  17. Imbler, 424 U.S. at 429; see also Matter of Malone, 105 AD2d 455, 459 (3d Dept 1984) (rejecting public official’s claim to prosecutorial immunity in a professional ethics proceeding).
  18. See Karen McDonald Henning, The Failed Legacy of Absolute Immunity Under Imbler: Providing A Compromise Approach to Claims of Prosecutorial Misconduct, 48 Gonz L Rev 219, 242–243 (2012).
  19. See, e.g., Justin Murray, Policing Procedural Error in the Lower Criminal Courts, 89 Fordham L Rev 1411 (2021).
  20. Center for Prosecutor Integrity, An Epidemic of Prosecutor Misconduct at 8 (Dec. 2013) available at https://tinyurl.com/rpxyadhb; see also Project On Government Oversight, Hundreds of Justice Department Attorneys Violated Professional Rules, Laws, or Ethical Standards (Mar. 2014); Charles E. MacLean & Stephen Wilks, Keeping Arrows in the Quiver: Mapping the Contours of Prosecutorial Discretion, 52 Washburn L J 59, 81 (2012) (citing “the small number of sanctions against prosecutors, relative to lawyers as a whole”); Fred C. Zacharias, The Professional Discipline of Prosecutors, 79 NC L Rev 721, 725 (2001) (describing the “rarity of discipline” of prosecutors).
  21. Bruce Green & Ellen Yaroshefsky, Prosecutorial Accountability 2.0, 92 Notre Dame L Rev 51, 65 (2017).
  22. Id. at 65 (citation omitted); see also Richard A. Rosen, Disciplinary Sanctions Against Prosecutors for Brady Violations: A Paper Tiger, 65 NC L Rev 693, 697 (1987).
  23. Joaquin Sapien & Sergio Hernandez, Who Polices Prosecutors Who Abuse Their Authority?

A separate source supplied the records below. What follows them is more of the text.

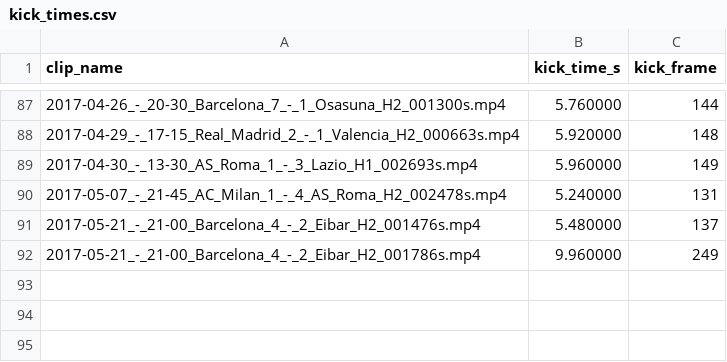
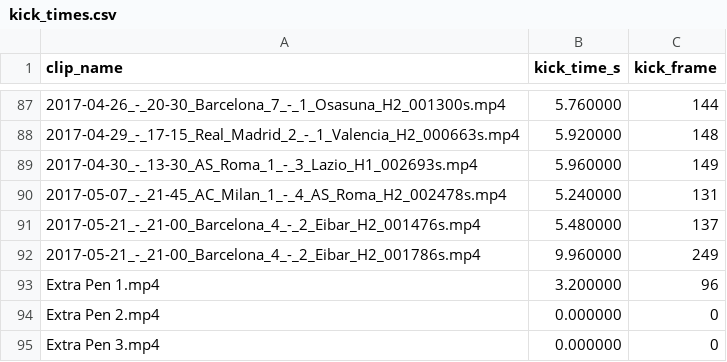
Before and after one commit to VeelourS/Thesis-AI-Based-Decision-Support-for-Goalkeeper-Goal-Line-Infringements-in-Football-Penalty-Kicks, a CSV file: data/meta/kick_times.csv, drawn as a sheet; only a part is shown, gaps mark what is left out.

```diff
--- a/data/meta/kick_times.csv
+++ b/data/meta/kick_times.csv
@@ -92 +92,4 @@ clip_name,kick_time_s,kick_frame
 2017-05-21_-_21-00_Barcelona_4_-_2_Eibar_H2_001786s.mp4,9.960000,249
+Extra Pen 1.mp4,3.200000,96
+Extra Pen 2.mp4,0.000000,0
+Extra Pen 3.mp4,0.000000,0
```
Also changed, not shown: 15 other files.
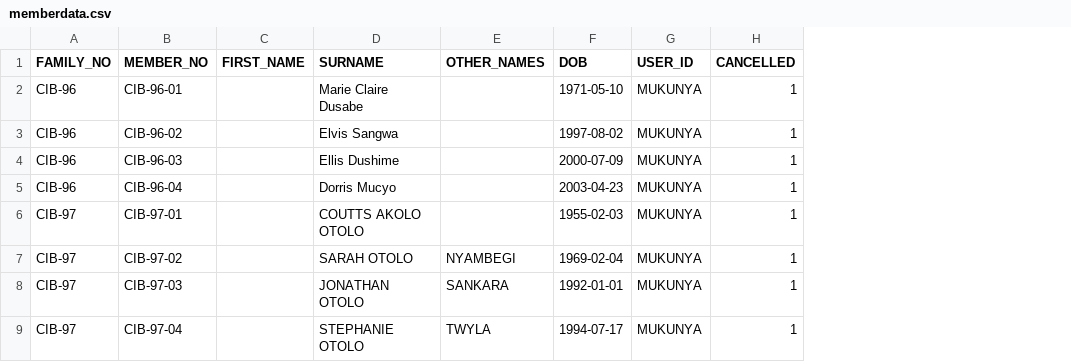
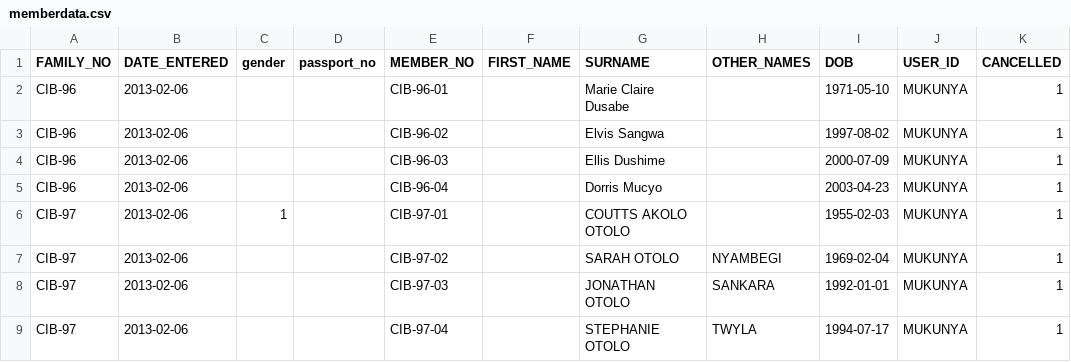
Before and after one commit to MindSparkTm/clinicmanagement, a CSV file: valentisHealth/memberdata.csv, drawn as a sheet; only a part is shown; the diff names each change by its address in the sheet, - before the commit and + after, or states it on an @@ line.

```diff
--- a/valentisHealth/memberdata.csv
+++ b/valentisHealth/memberdata.csv
+column B (DATE_ENTERED), rows 2-9: all 2013-02-06
+column C (gender), row 6: 1
+column D (passport_no), empty
```
Also changed, not shown: 17 other files.
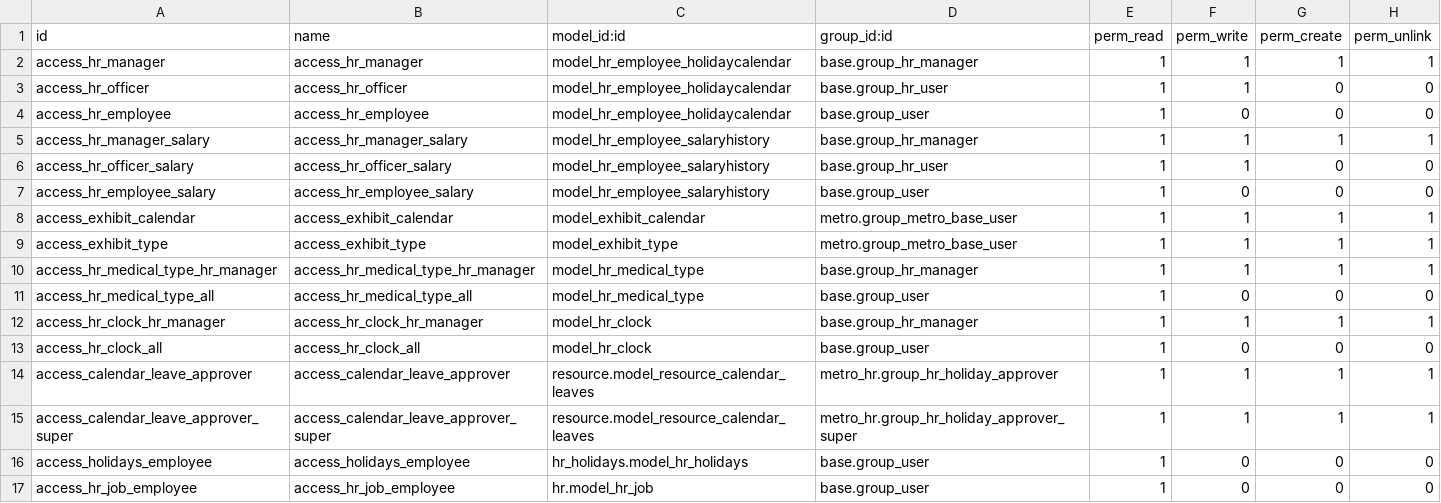
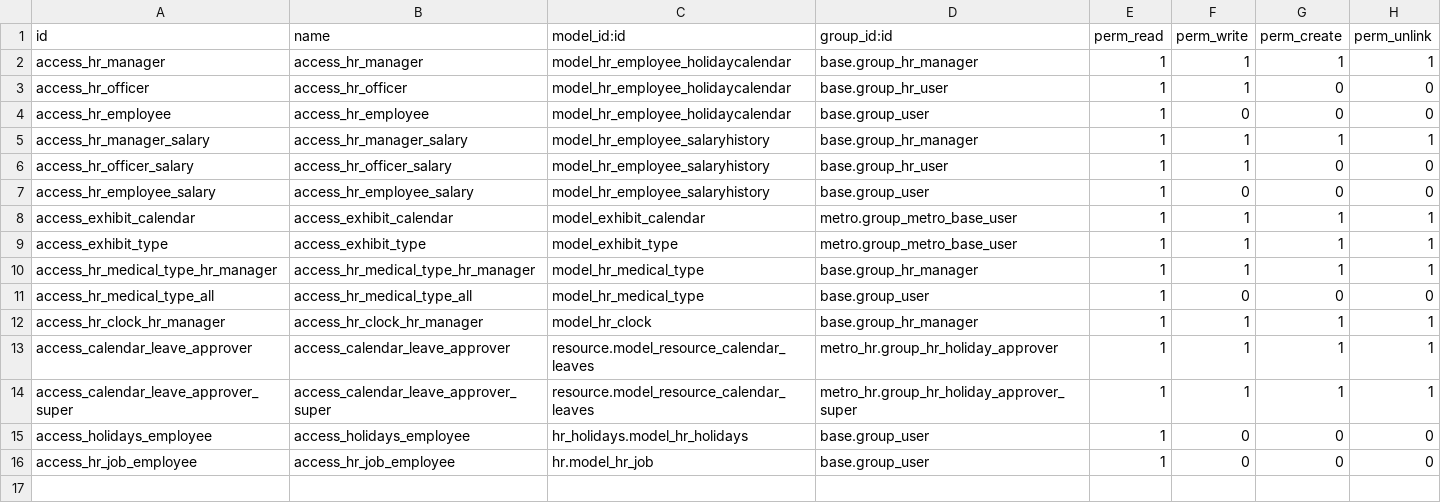
Before and after one commit to hoangtk/metrotowtruck, a CSV file: metro_hr/security/ir.model.access.csv, drawn as a sheet.

```diff
--- a/metro_hr/security/ir.model.access.csv
+++ b/metro_hr/security/ir.model.access.csv
@@ -12,3 +12,2 @@ access_hr_medical_type_all,access_hr_medical_type_all,model_hr_medical_type,base
 access_hr_clock_hr_manager,access_hr_clock_hr_manager,model_hr_clock,base.group_hr_manager,1,1,1,1
-access_hr_clock_all,access_hr_clock_all,model_hr_clock,base.group_user,1,0,0,0
 access_calendar_leave_approver,access_calendar_leave_approver,resource.model_resource_calendar_leaves,metro_hr.group_hr_holiday_approver,1,1,1,1
```
Also changed, not shown: 3 other files.
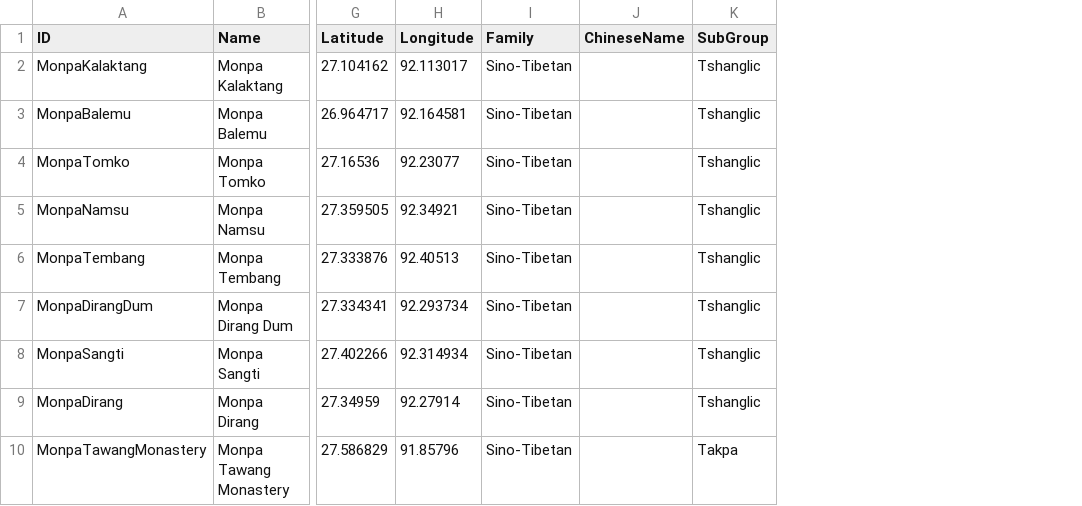
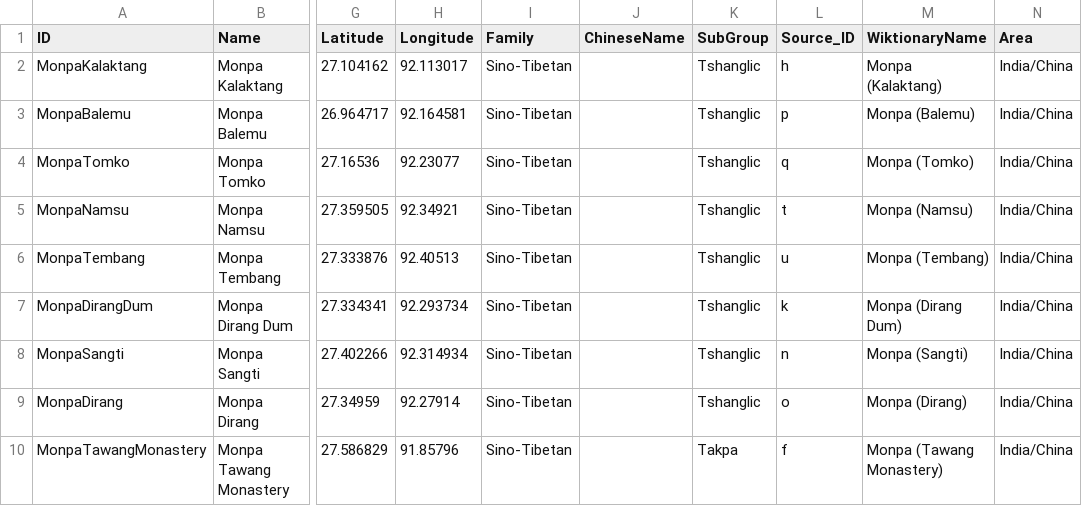
Before and after one commit to lexibank/abrahammonpa, a CSV file: cldf/languages.csv, drawn as a sheet; only a part is shown, gaps mark what is left out; the diff names each change by its address in the sheet, - before the commit and + after, or states it on an @@ line.

```diff
--- a/cldf/languages.csv
+++ b/cldf/languages.csv
+column L (Source_ID), rows 2-10: h | p | q | t | u | k | n | o | f
+column M (WiktionaryName), rows 2-10: Monpa (Kalaktang) | Monpa (Balemu) | Monpa (Tomko) | Monpa (Namsu) | Monpa (Tembang) | Monpa (Dirang Dum) | Monpa (Sangti) | Monpa (Dirang) | Monpa (Tawang Monastery)
+column N (Area), rows 2-10: all India/China
```
Also changed, not shown: cldf/forms.csv, etc/languages.tsv, 6 other files.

Usually Nobody, ProPublica (Apr. 3, 2013), available at https://tinyurl.com/t2ryucec, note 27.
  24. Id.
  25. See Ctr. for Prosecutor Integrity, An Epidemic of Prosecutor Misconduct at 14 (2013), available at https://perma.cc/F4G7-FF54.
  26. Sapien, supra
  27. Id.
  28. Id.; see also In re Stuart, 22 AD3d 131, 133 (2d Dept 2005) (holding, following a Grievance Committee disciplinary proceeding, that a prosecutor’s misconduct warranted a three-year suspension from the practice of law).
  29. See Sapien, supra
  30. Rory I. Lancman & Rachel Graham Kagan, Prosecutorial Misconduct Commission Will Only Be as Strong as Underlying Disciplinary Rules – And That’s a Problem, N.Y. L.J. (Dec. 12, 2018), citing Prosecutorial Oversight: A National Dialogue in the Wake of Connick v. Thompson, Innocence Project (March 2016).
  31. Editorial Board, Prosecutors Need a Watchdog, NY Times (Aug. 14, 2018), https://tinyurl.com/4ntvsv85.